While government schemes like HomeBuilder – which expired in March – have been widely credited for boosting renovation activity during COVID-19, minimum spending requirements and income caps mean homeowners and investors were also forced to look elsewhere.
To have been eligible for HomeBuilder, applicants needed to earn less than $125,000 for singles, and $200,000 for couples, and spend between $150,000 and $750,000 on a renovation. Other criteria included limits on the value of the property.
Since many renovators didn’t reach those requirements many turned to their savings instead, with the Property Seeker survey revealing 72% of home improvers either had, or planned to, use their savings or redraw on their home loan to finance their home improvements.
At the height of the COVID-19 uncertainty, households put aside an extra $100 billion in savings to weather the economic storm, and the RBA estimates a further $40 billion was pumped into mortgage offset and redraw accounts between March and December last year.
In its latest Statement of Monetary Policy, the RBA said the increase in payments “is likely to reflect a combination of reduced opportunities for spending, mortgage holders saving for precautionary reasons, and some borrowers depositing cash received from early release superannuation and fiscal payments into these accounts.”
What are my other options?

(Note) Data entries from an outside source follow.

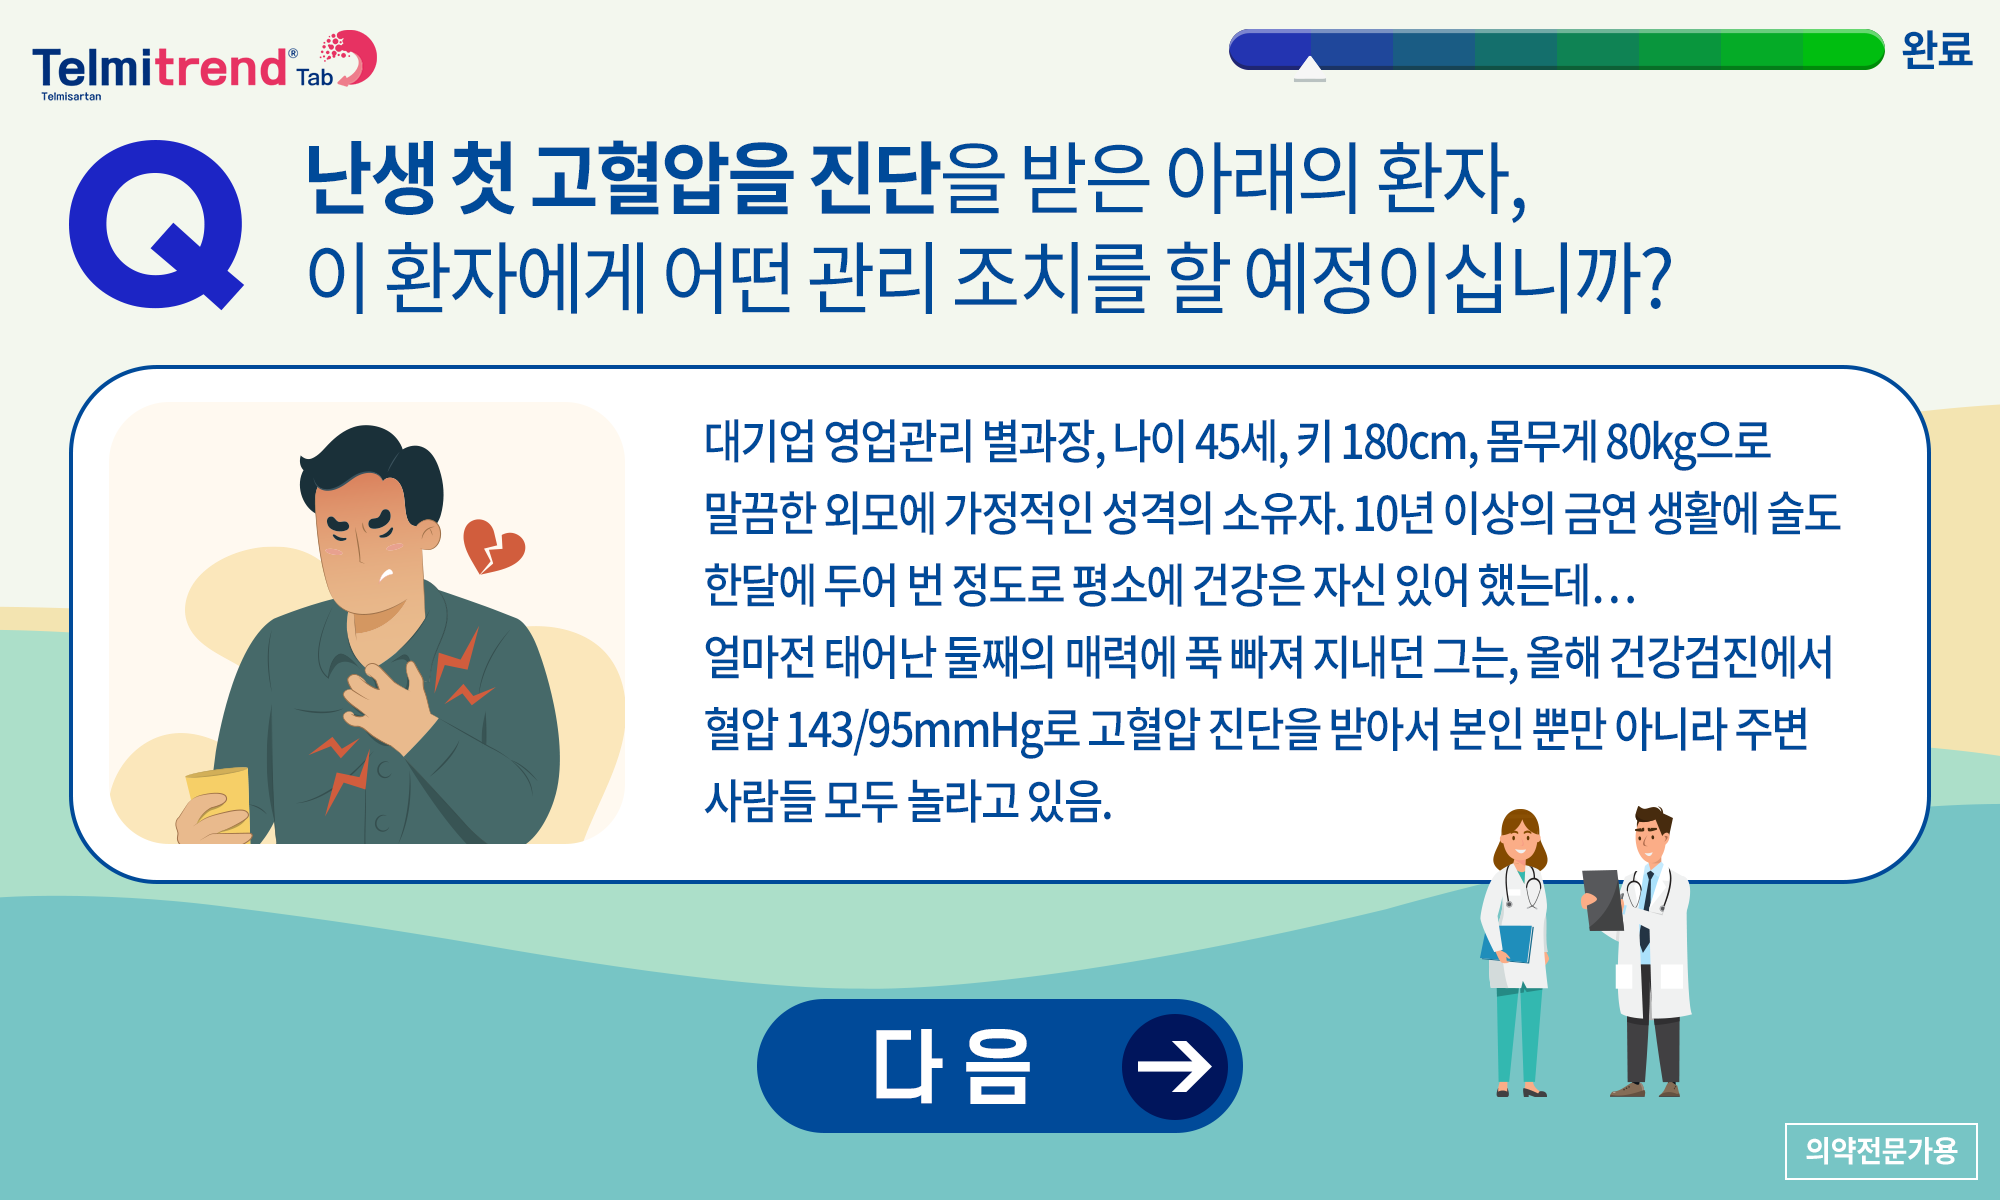
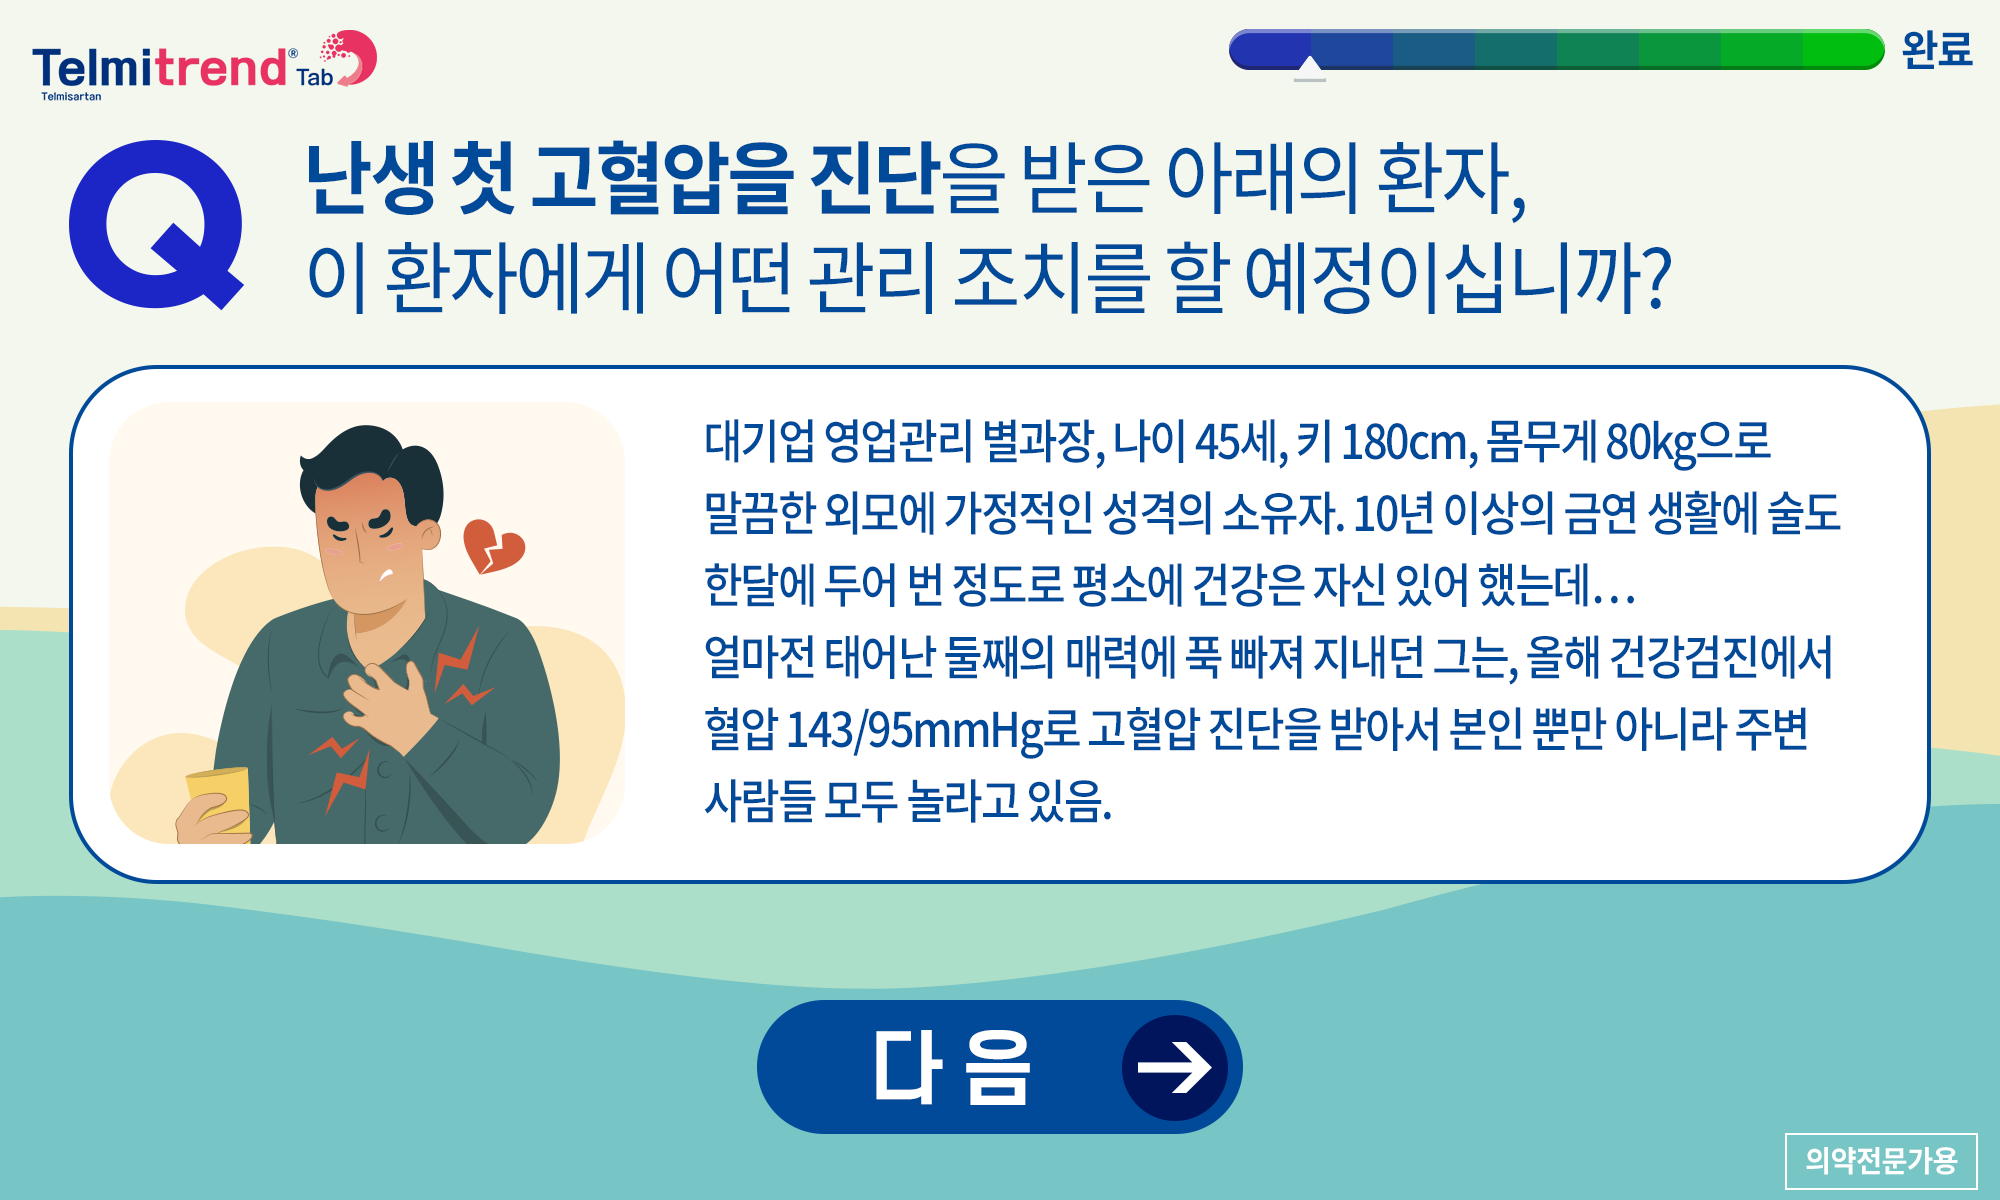
4.1

Changed region(s): [[0.744, 0.6783, 0.868, 0.925], [0.899, 0.925, 0.992, 1.0], [0.496, 0.8633, 0.527, 0.8942]]

diff --git a/src/components/Survey.vue b/src/components/Survey.vue
@@ -3,6 +3,10 @@
     <transition name="fade">
       <div v-if="queBox" class="queBox" :key="1">
         <img :src="`/img/${que.qImg}`" alt="survey">
+        <img :src="`/img/${que.img}`" class="doctors">
+        <div class="curtain-wrap" v-if="que.curtain">
+          <div class="curtain-inner" :class="{ 'curtain-mover' : isActive}"></div>
+        </div>
         <a @click="ansView" class="ans-view">다음</a>
       </div>
 
@@ -14,6 +18,7 @@
               <s class="num" :class="e.idx"></s>
               <input :type="`${que.type}`" :value="i + 1" name="survey" v-model="answer[step]">
               <p v-html="e.label || e"></p>
+              <div class="list-curtain-wrap"><span class="list-curtain-inner" :class="[{'curtain-mover' : isActive}, e.idx]"></span></div>
             </label>
           </div>
           <a @click="nextQue">다음</a>
@@ -35,6 +40,7 @@ export default {
       step: 'q1',
       answer: {},
       queBox: true,
+      isActive: false,
     }
   },
   watch: {
@@ -55,8 +61,16 @@ export default {
     }
   },
   methods: {
+    curtainActive() {
+      this.isActive =! this.isActive
+    },
     ansView() {
       this.queBox = !this.queBox;
+      this.isActive = false;
+      var self = this;
+      setTimeout(function() {
+        self.isActive = true;
+      },500)
     },
     async nextQue() {
       if (!this.answer[this.step] || this.answer[this.step].length === 0) {
@@ -89,6 +103,12 @@ export default {
       if (n) return n;
       return this.que.next;
     },
+  },
+  mounted() {
+    var self = this;
+    setTimeout(function() {
+      self.curtainActive();
+    },500)
   }
 }
 </script>
@@ -98,7 +118,15 @@ export default {
 
   [survey] {
     > div { .abs; .lt; }
-    div a { .wh(486,134); .ib; .abs; .lt(755,1000); }
+    div a { .wh(486,134); .ib; .abs; .lt(755,1000); z-index: 5; }
+    .queBox {
+      .doctors { .abs; .lt(1480,806); z-index: 1; }
+      .curtain-wrap { .wh(1194,446); .abs; .lt(675,394); overflow: hidden;
+        .curtain-inner { .f; .abs; .lt; .bgc(#fff); transition: 3s;
+          &.curtain-mover { .t(100%); }
+        }
+      }
+    }
     .input-box { .abs; .lt; .f; .pl(120); .-box;
       .inner { .h(608); display: inline-flex; flex-direction: column; flex-wrap: wrap;
         label { .ib; .rel;
@@ -118,6 +146,19 @@ export default {
           input:checked + p { color:#fff; }
           p { .fs(70); color:#004a99; .lh(90); .abs; .lt(120,50%); transform: translateY(-50%); font-family: "notokr", arial, sans-serif; .regular; .ls(-1);
             sup { .fs(25); }
+          }
+          .list-curtain-wrap { .abs; .lt; .f; border:4px solid transparent; .-box; overflow: hidden; .br(28);
+            .list-curtain-inner { .f; .abs; .bgc(#fff); .lt; transition: 1.5s; transition-timing-function: linear;
+              &.curtain-mover { .l(100%);
+                &.a { transition-delay: 0s; }
+                &.b { transition-delay: 0.3s; }
+                &.c { transition-delay: 0.6s; }
+                &.d { transition-delay: 0.9s; }
+                &.e { transition-delay: 1.2s; }
+                &.f { transition-delay: 1.5s; }
+                &.g { transition-delay: 1.8s; }
+              }
+            }
           }
         }
       }

diff --git a/src/data/queBoard.js b/src/data/queBoard.js
@@ -4,6 +4,8 @@ export default {
       part: { num: 1_1, q: '난생 첫 고혈압을 진단을 받은 아래의 환자, 이 환자에게 어떤 관리 조치를 할 예정이십니까?' },
       qImg: 'm4-s-1-1.png',
       aImg: 'm4-s-1-2.png',
+      img: 'doctors.png',
+      curtain: 'curtain-mover',
       examples: [
         {idx: 'a', next: 'q2', label: '혈압과의 싸움에서는 선제압이 중요!<br> 즉시 혈압강하제 처방을 고려한다.'},
         {idx: 'b', next: 'q3', label: '운동과 식이요법은 모든 처방에 우선!<br> 약처방 보다는 LSM을 먼저 권한다.'}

Government stimulus is largely winding down, and not everyone has built up a savings war chest large enough to fund an entire renovation.
So, what are your other options?
According to the Property Seeker survey, Australians also funded their renovation projects through a credit card, tapped into their equity through refinancing, or took out a personal loan.
Your finance choices
When it comes to financing a home renovation your main options are to:
- Use the equity in your home
- Redraw from your current loan
- Use a line of credit
- Refinance your existing loan
- Apply for a personal loan, or
- Consider a building and construction loan.
The option you choose will depend on your particular circumstances, but some lenders will require you to take out a particular type of loan for a renovation. So it’s important to look at the pros and cons of each option, and also to consult your Smartline Mortgage Adviser upfront about the right finance option for you, so that you can achieve your renovation sooner.
DISCLAIMER: The information contained in this article is correct at the time of publishing and is subject to change. It is intended to be of a general nature only. It has been prepared without taking into account any person’s objectives, financial situation or needs. Before acting on this information, Smartline recommends that you consider whether it is appropriate for your circumstances. Smartline recommends that you seek independent legal, financial, and taxation advice before acting on any information in this article.